Five Reasons Why People Hate Your Business Website
Small business websites have a reputation of generally being bad. It’s not our fault, web trends keep changing and we’re too busy growing our business to worry about our website.
The truth is that as your website becomes more and more important (people look for you online before searching anywhere else), making sure you are giving users a positive experience becomes more important too.
Creating a positive experience can be simple; most times the simpler the better, small businesses tend to get in trouble when they try to make things overly elaborate.
Here are five things you want to make sure your website doesn’t have, these are major obstacles that the average web user hates.
Autoplay Music or Video
There’s nothing more embarrassing than browsing the web, only to open a website that suddenly blasts music.
Autoplay music is the equivalent of forcing every new customer in your store to take part in an impromptu flash mob.
Don’t focus on ambiance on your website. Let your imagery and design portray your business and what it does; if you need music or an autoplay video, your website design needs help first.
One underlying rule of the Internet is that it should be fast. The goal is to get people to the information they’re looking for as quickly as possible.
That’s why things like “welcome pages” are a major mistake. They create an unnecessary obstacle to the content the user wants and is looking for.
You gain nothing by forcing the user to click an arbitrary link bringing them to the actual page.
In the advertising world, these pages are called “hyperstitials“. Why would you want to put an unnecessary ad up in between your website and the user?
Missing Important Content
Most web users are “researchers”; they’re looking for something in particular.
Your website should cater to these researchers and make it as easy as possible to find the information they need to make a decision. In the instance of your business website, you want to give them all the information they need to choose you.
It’s imperative that your website have contact information, your hours, who you are, what you do, and other basic information. You should make this front and center; highlighting it since a majority of your website visitors will most likely be looking for this information.
Focusing on Unimportant Content
While you focus on content you know users will be looking for; don’t begin adding information that isn’t important. Unless your story is a reason why someone would choose your business, don’t highlight this over your contact information.
You can, and should, have supporting content on your website, but it shouldn’t be the most important information on the page. It should be displayed as supporting content, possibly on a secondary page instead of on the home page.
Finally, if you’re spending all this time putting together great content and designing a website that shows visitors what they want, make sure your designs make it easy to read and consume.
Use large headlines, legible fonts ( we use a font size of 15px ), and most importantly a color scheme that is easy on the eyes. We tend to recommend our clients use a light and inviting background color, with a dark font; to stay away from and not use the inverted dark background and light font.
You can use this tool to figure out if your text is legible.
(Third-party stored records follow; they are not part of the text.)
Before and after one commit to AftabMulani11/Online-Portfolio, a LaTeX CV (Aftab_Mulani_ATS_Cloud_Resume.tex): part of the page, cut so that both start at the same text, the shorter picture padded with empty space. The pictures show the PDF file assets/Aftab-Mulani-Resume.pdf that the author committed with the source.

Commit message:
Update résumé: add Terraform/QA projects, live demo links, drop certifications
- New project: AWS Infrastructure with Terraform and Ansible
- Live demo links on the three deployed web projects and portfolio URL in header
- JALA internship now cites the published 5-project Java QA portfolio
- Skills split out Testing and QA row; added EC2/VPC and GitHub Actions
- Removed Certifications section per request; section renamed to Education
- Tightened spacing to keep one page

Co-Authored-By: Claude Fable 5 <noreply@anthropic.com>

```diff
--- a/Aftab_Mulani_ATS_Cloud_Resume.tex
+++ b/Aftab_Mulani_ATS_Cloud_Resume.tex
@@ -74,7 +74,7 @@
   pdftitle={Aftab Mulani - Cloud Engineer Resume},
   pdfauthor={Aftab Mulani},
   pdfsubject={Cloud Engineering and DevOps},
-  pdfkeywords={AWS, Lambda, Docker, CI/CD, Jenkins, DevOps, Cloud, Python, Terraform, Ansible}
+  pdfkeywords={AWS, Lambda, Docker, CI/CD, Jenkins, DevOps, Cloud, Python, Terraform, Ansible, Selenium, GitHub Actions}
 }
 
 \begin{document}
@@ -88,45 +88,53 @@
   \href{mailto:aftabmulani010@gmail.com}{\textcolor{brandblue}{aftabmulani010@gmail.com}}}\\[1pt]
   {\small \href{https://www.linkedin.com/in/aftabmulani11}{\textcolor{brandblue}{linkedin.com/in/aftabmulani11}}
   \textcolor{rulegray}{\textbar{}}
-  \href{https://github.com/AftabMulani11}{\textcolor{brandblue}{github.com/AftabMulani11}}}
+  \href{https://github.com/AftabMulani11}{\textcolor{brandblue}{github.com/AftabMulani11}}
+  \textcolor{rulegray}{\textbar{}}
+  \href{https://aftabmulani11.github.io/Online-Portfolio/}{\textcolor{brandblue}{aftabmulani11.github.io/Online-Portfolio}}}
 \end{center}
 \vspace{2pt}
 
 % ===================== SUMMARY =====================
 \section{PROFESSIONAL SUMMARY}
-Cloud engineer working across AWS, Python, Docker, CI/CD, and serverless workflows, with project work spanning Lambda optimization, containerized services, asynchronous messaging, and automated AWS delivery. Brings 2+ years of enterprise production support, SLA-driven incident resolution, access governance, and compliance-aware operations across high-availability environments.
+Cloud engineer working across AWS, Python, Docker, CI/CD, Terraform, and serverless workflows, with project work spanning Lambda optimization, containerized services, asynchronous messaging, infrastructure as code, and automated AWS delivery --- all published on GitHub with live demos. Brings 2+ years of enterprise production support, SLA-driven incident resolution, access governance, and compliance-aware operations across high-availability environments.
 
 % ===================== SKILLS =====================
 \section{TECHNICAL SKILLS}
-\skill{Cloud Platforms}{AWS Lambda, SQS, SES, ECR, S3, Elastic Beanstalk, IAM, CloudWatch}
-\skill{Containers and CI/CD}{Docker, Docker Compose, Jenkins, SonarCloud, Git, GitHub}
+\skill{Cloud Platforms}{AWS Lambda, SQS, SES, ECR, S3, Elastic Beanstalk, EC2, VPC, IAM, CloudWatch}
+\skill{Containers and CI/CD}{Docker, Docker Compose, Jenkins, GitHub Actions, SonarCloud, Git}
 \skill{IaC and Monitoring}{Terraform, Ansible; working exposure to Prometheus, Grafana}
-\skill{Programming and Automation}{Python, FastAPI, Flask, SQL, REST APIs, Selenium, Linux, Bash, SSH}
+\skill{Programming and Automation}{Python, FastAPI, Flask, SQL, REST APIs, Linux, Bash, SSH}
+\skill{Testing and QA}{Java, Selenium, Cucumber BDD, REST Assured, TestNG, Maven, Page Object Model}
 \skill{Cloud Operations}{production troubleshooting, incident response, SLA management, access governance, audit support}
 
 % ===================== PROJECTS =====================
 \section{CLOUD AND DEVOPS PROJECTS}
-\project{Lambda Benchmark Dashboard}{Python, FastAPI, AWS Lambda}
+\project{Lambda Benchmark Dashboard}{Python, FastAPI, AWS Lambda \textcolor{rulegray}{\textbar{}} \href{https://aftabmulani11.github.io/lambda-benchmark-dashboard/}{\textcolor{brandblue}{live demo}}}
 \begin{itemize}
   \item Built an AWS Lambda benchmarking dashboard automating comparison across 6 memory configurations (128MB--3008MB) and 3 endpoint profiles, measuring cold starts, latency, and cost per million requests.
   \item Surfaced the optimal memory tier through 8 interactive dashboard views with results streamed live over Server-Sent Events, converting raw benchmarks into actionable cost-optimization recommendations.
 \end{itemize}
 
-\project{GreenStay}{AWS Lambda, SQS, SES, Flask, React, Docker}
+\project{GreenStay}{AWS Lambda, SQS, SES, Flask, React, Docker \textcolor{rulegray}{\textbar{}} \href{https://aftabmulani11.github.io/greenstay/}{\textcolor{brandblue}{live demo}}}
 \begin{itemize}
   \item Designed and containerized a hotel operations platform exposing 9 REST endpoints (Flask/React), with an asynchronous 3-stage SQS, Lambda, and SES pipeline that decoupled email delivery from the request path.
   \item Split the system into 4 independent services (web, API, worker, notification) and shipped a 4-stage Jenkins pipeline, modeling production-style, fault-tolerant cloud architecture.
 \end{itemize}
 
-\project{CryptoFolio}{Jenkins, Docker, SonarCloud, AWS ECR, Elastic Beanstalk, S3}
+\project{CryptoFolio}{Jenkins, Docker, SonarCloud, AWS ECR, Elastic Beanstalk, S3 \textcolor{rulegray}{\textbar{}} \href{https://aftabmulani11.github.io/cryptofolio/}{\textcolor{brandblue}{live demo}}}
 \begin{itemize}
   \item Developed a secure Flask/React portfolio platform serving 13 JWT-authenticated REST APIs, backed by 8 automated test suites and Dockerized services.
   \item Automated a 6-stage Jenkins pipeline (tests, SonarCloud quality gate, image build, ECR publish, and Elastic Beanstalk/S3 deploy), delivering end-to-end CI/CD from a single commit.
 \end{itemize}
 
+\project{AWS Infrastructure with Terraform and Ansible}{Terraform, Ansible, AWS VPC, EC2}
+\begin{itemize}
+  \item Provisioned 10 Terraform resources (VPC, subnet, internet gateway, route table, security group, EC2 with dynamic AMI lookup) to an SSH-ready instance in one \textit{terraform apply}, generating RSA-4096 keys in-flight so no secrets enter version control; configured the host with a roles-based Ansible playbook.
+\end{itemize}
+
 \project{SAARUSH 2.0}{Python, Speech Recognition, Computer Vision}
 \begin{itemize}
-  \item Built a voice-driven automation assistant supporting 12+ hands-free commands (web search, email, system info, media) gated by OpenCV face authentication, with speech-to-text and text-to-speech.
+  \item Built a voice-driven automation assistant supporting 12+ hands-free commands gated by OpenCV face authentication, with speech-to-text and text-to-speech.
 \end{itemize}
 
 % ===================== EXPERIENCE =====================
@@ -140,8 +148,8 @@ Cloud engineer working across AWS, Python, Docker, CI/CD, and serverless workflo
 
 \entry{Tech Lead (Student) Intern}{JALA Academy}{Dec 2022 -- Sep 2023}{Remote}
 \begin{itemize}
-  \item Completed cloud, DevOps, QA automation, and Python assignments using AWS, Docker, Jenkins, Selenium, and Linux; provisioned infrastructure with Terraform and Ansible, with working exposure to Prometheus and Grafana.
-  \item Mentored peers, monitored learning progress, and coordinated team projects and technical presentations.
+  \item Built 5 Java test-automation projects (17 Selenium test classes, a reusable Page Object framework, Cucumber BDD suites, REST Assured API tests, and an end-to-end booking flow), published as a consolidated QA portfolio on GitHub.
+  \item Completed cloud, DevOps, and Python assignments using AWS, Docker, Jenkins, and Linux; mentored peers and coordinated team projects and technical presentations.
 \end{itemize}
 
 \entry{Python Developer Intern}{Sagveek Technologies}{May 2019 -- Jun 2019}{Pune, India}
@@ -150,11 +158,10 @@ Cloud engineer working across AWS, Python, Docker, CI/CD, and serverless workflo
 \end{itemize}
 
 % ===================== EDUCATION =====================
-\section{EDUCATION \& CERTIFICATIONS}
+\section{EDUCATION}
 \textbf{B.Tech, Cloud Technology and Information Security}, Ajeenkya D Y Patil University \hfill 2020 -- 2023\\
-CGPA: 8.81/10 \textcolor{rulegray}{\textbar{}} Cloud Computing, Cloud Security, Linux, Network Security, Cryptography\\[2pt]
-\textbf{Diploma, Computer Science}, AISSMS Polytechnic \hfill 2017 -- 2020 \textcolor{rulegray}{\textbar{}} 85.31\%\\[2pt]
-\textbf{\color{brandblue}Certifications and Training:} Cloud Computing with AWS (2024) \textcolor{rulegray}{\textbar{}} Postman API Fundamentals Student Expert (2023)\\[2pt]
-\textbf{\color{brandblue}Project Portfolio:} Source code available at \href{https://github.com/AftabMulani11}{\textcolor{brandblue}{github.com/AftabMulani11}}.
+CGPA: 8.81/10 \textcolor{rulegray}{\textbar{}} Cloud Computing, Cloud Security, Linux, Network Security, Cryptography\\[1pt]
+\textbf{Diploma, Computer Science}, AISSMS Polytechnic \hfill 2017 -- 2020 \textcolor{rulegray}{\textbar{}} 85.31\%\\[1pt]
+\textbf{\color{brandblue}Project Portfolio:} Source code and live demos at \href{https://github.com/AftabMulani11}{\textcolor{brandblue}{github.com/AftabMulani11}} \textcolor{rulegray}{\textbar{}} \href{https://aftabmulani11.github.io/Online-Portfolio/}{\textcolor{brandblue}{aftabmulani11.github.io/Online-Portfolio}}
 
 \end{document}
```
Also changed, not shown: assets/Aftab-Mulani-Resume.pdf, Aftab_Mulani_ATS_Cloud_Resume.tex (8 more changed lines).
If it isn’t, the tool will recommend a color scheme to help make it easier to read.
The easier it is for people to read your content, the quicker they can scan it and make a decision.
Web users are impatient; if you don’t give them the content they want in a design that is easy to consume, most users will leave your website.
Take the time to audit your website and make sure you’re not using an outdated trend that is turning away users.
Lastly, look at your web analytics to ensure that people that visit your website are actually staying and reading the content.
You want to know if people spending time on your website. Are they finding what they want? Are they contacting you and choosing your business?
What bothers you about business websites? Have a success story about how you turned around your website? Share it with the group so we can all learn.